# [DATA SHOWN]
========

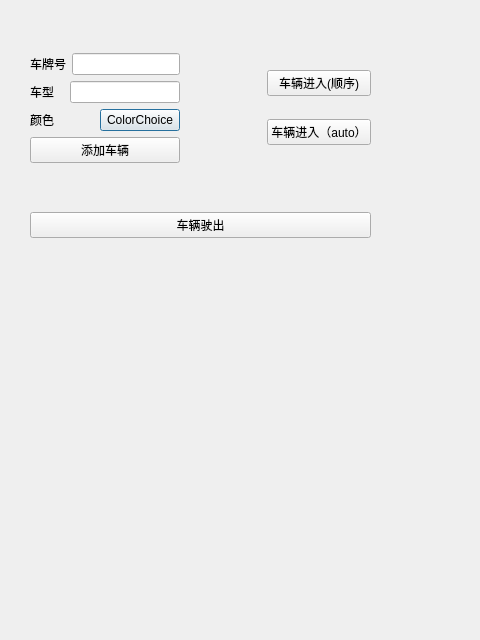
The window that managesetdialog.ui (Staypcy/VisualPackingManagenmentSystem) describes before a commit, drawn with Qt 5.
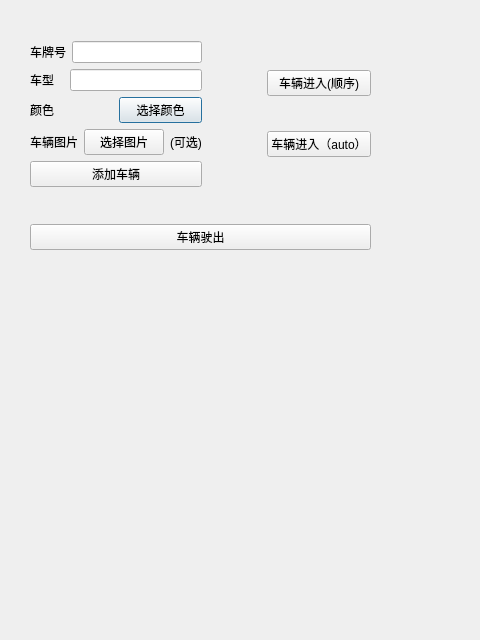
The same window after the commit.

Patch:
```diff
--- a/managesetdialog.ui
+++ b/managesetdialog.ui
@@ -11,7 +11,10 @@
    </rect>
   </property>
   <property name="windowTitle">
-   <string>Dialog</string>
+   <string>车辆管理</string>
+  </property>
+  <property name="styleSheet">
+   <string notr="true"></string>
   </property>
   <widget class="QWidget" name="verticalLayoutWidget">
    <property name="geometry">
@@ -69,7 +72,38 @@
             <item>
              <widget class="QPushButton" name="ColorChoice">
               <property name="text">
-               <string>ColorChoice</string>
+               <string>选择颜色</string>
+              </property>
+             </widget>
+            </item>
+           </layout>
+          </item>
+          <item>
+           <layout class="QHBoxLayout" name="horizontalLayout_5">
+            <item>
+             <widget class="QLabel" name="label_4">
+              <property name="text">
+               <string>车辆图片</string>
+              </property>
+             </widget>
+            </item>
+            <item>
+             <widget class="QPushButton" name="ImageChoice">
+              <property name="text">
+               <string>选择图片</string>
+              </property>
+             </widget>
+            </item>
+            <item>
+             <widget class="QLabel" name="imagePathLabel">
+              <property name="text">
+               <string>(可选)</string>
+              </property>
+              <property name="sizePolicy">
+               <sizepolicy hsizetype="Expanding" vsizetype="Preferred">
+                <horstretch>0</horstretch>
+                <verstretch>0</verstretch>
+               </sizepolicy>
               </property>
              </widget>
             </item>
```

========

# [THE PROBLEM]
Could you return all the entries exactly as they appear, minus the pictures?

# [ANSWER SPACE]
The window that managesetdialog.ui (Staypcy/VisualPackingManagenmentSystem) describes before a commit, drawn with Qt 5.
The same window after the commit.

Patch:
```diff
--- a/managesetdialog.ui
+++ b/managesetdialog.ui
@@ -11,7 +11,10 @@
    </rect>
   </property>
   <property name="windowTitle">
-   <string>Dialog</string>
+   <string>车辆管理</string>
+  </property>
+  <property name="styleSheet">
+   <string notr="true"></string>
   </property>
   <widget class="QWidget" name="verticalLayoutWidget">
    <property name="geometry">
@@ -69,7 +72,38 @@
             <item>
              <widget class="QPushButton" name="ColorChoice">
               <property name="text">
-               <string>ColorChoice</string>
+               <string>选择颜色</string>
+              </property>
+             </widget>
+            </item>
+           </layout>
+          </item>
+          <item>
+           <layout class="QHBoxLayout" name="horizontalLayout_5">
+            <item>
+             <widget class="QLabel" name="label_4">
+              <property name="text">
+               <string>车辆图片</string>
+              </property>
+             </widget>
+            </item>
+            <item>
+             <widget class="QPushButton" name="ImageChoice">
+              <property name="text">
+               <string>选择图片</string>
+              </property>
+             </widget>
+            </item>
+            <item>
+             <widget class="QLabel" name="imagePathLabel">
+              <property name="text">
+               <string>(可选)</string>
+              </property>
+              <property name="sizePolicy">
+               <sizepolicy hsizetype="Expanding" vsizetype="Preferred">
+                <horstretch>0</horstretch>
+                <verstretch>0</verstretch>
+               </sizepolicy>
               </property>
              </widget>
             </item>
```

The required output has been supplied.